**ABOUT THIS TASK**
Below are the records. State how many of their lines contain "filename", with nothing else.

*** Opening of DATA FOR PROCESSING ***

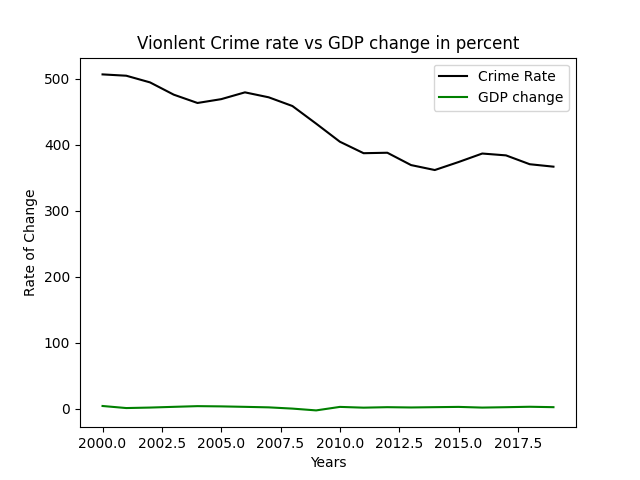
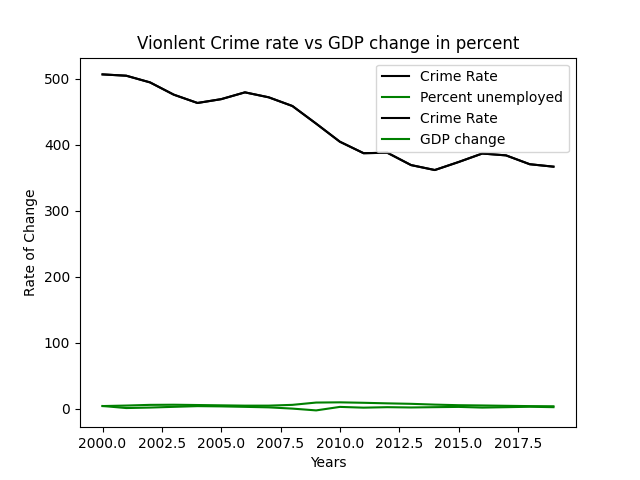
added unemployment vs crime rate

diff --git a/wf_visualization.py b/wf_visualization.py
@@ -1,3 +1,4 @@
+from cProfile import label
 import matplotlib.pyplot as plt
 import numpy as np
 from wf_dataprocessing import *
@@ -20,11 +21,27 @@ def violent_vs_gdp(violent_crimes_list, gdp_list):
 
     plt.savefig(filename)
 
-    
+def violent_vs_umemployment(violent_crimes_list, unemployment_list):
+    crimes = np.array(violent_crimes_list)
+    employment = np.array(unemployment_list)
+
+    plt.plot(global_years_names_list, crimes, c ='black', label = 'Crime Rate')
+    plt.plot(global_years_names_list, employment, c = 'green', label = 'Percent unemployed')
+    plt.legend()
+    plt.title("unemployment rate vs crime rate")
+    plt.xlabel('Years')
+    filename = 'visuals/violentCrime_vs_unemployment.png'
+
+    plt.savefig(filename)
+
+    pass
 
 if __name__ == '__main__':
     gdp_data = get_gdp_data()
     crime_data = get_crime_data()
+    unemplyment_data = get_unemplyment_data()
+
+    violent_vs_umemployment(crime_data, unemplyment_data)
 
     violent_vs_gdp(crime_data, gdp_data)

*** Close of DATA FOR PROCESSING ***

**OUTPUT OF THE EXERCISE**
3